2. Groups. Before or after almost every event there seems to be a group started for it. Before the event groups are started to promote the event. After events like camp, groups are started to help students find each other on Facebook and stay connected.

3. Pictures. EVERY week I take pictures (even if it’s just a few) at our weekend service or at Chick fil A afterward and throw them up on Facebook. Students love it. Not everybody can get away with that, though. It’s kind of funny. A friend dressed up as me at our Halloween party last year and was taking tons of pictures. People kind of freaked out a little until they realized he was just being me for Halloween. I don’t know how to explain that, but there’s something to be learned about having a person known for taking pics in your ministry. We’ve never made me an “official” photographer, people have just gotten used to me doing it.

4. Tag. I usually tag at least one student in each picture and they usually tag each other from there. Always tag your ministry in each picture. As students tag each other, they might see your ministry tagged. That’s just one more door for people to check you out.

5. Open profile. Have your ministry’s profile open to the general public. People should be able to see everything there is to see without being friended with your ministry. I suggest having a profile instead of a page for your ministry. There’s more stuff you can do that way.

6. Daily activity. Go on once a day and wish people happy birthday. That’s a great way for friends of friends to see your ministry. It’s also a great way to have an extra touch in the lives of students… especially students who have stopped coming.

7. Troubleshooting. Look for concerns. If you see students who post status updates that show they are hurting or are posting inappropriate content, shoot them a Facebook email to touch base, encourage, invite out for a Coke.
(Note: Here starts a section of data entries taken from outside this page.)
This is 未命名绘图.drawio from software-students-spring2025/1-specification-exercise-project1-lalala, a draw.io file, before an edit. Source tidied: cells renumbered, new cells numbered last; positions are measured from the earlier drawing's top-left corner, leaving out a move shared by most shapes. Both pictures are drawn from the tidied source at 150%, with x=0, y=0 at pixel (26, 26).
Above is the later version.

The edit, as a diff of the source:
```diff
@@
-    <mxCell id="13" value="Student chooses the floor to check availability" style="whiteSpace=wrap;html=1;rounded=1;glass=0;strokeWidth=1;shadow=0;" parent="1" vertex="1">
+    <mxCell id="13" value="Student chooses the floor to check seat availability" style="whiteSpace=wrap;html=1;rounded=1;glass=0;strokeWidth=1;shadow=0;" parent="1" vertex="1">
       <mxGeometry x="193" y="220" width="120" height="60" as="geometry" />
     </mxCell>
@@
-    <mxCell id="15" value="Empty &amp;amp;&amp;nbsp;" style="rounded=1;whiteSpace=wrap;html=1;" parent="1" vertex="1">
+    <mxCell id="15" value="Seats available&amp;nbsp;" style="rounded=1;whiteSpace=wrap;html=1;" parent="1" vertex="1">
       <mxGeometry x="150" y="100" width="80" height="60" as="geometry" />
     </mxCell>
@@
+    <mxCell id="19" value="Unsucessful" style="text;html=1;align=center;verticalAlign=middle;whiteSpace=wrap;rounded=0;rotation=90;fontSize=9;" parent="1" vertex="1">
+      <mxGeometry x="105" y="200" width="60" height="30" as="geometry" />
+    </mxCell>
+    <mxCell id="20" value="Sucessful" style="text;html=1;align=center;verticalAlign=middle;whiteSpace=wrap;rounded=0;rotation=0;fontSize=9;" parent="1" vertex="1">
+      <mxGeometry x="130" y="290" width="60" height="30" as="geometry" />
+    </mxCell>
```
Be careful not to jump on their case if they’re posting inappropriate content. Address it in a redemptive way.

Dennis Beckner has been a volunteer youth worker for 10 years in the high school ministry at Saddleback Church and now runs Celebrate Recovery for Students on Friday nights. Check out his blog for fellow youth workers at VolunteerYouthMinistry.com.

If you are a youth worker, paid or volunteer, you know all of the liabilities that youth ministry faces. From simply driving a student home to planning a hiking trip, you have to constantly think about the safety of the students as well as the safety of those serving the students, including yourself. Using Facebook for ministry is not excluded from this safe environment. Here are just a couple of ideas for keeping all protected:

  • Protect Yourself. Protect Them.
    There is so many news stories of religious clergy overstepping boundaries and getting in trouble, even when they were not doing anything wrong. Do not put yourself or your students in a compromising situation where you could be accused of something. Just like with any form of communicating, watch your words. Unlike any other form of communicating, Facebook is open for the world to see, including over-protective parents or a board member just looking for a reason to fire you.
  • Have Permission Before Posting Pictures
    There could be many reasons a student does not want their picture on Facebook. Their parents are divorced and the parent with custody does not want their ex to see anything. You went swimming and the student is not comfortable having their picture online. The guy just broke up with his girlfriend in the picture and is still upset. Whatever the reason, you should be sensitive to the students and families feelings.
  • Be A Role Model
    Another pitfall is that students can become “addicted” to streams of information on Facebook, which can foster a “gossip mentality,” said Buckley. “When students gather together, it is not uncommon to hear the phrase, ‘Did you see so-and-so’s status? Did you see the pics he posted?’ Many times, these statements turn into speculation and gossip, which can be hurtful.”

Jeremy Smith is a 26-year old youth pastor at the Air Force Academy chapel, working for Club Beyond, and attending Denver Seminary for his Master”s of Arts in Counseling Ministries. He has been involved in Youth for Christ for eight years and absolutely loves sharing the life of Jesus with teens. Check out his blog at Seventy8Productions.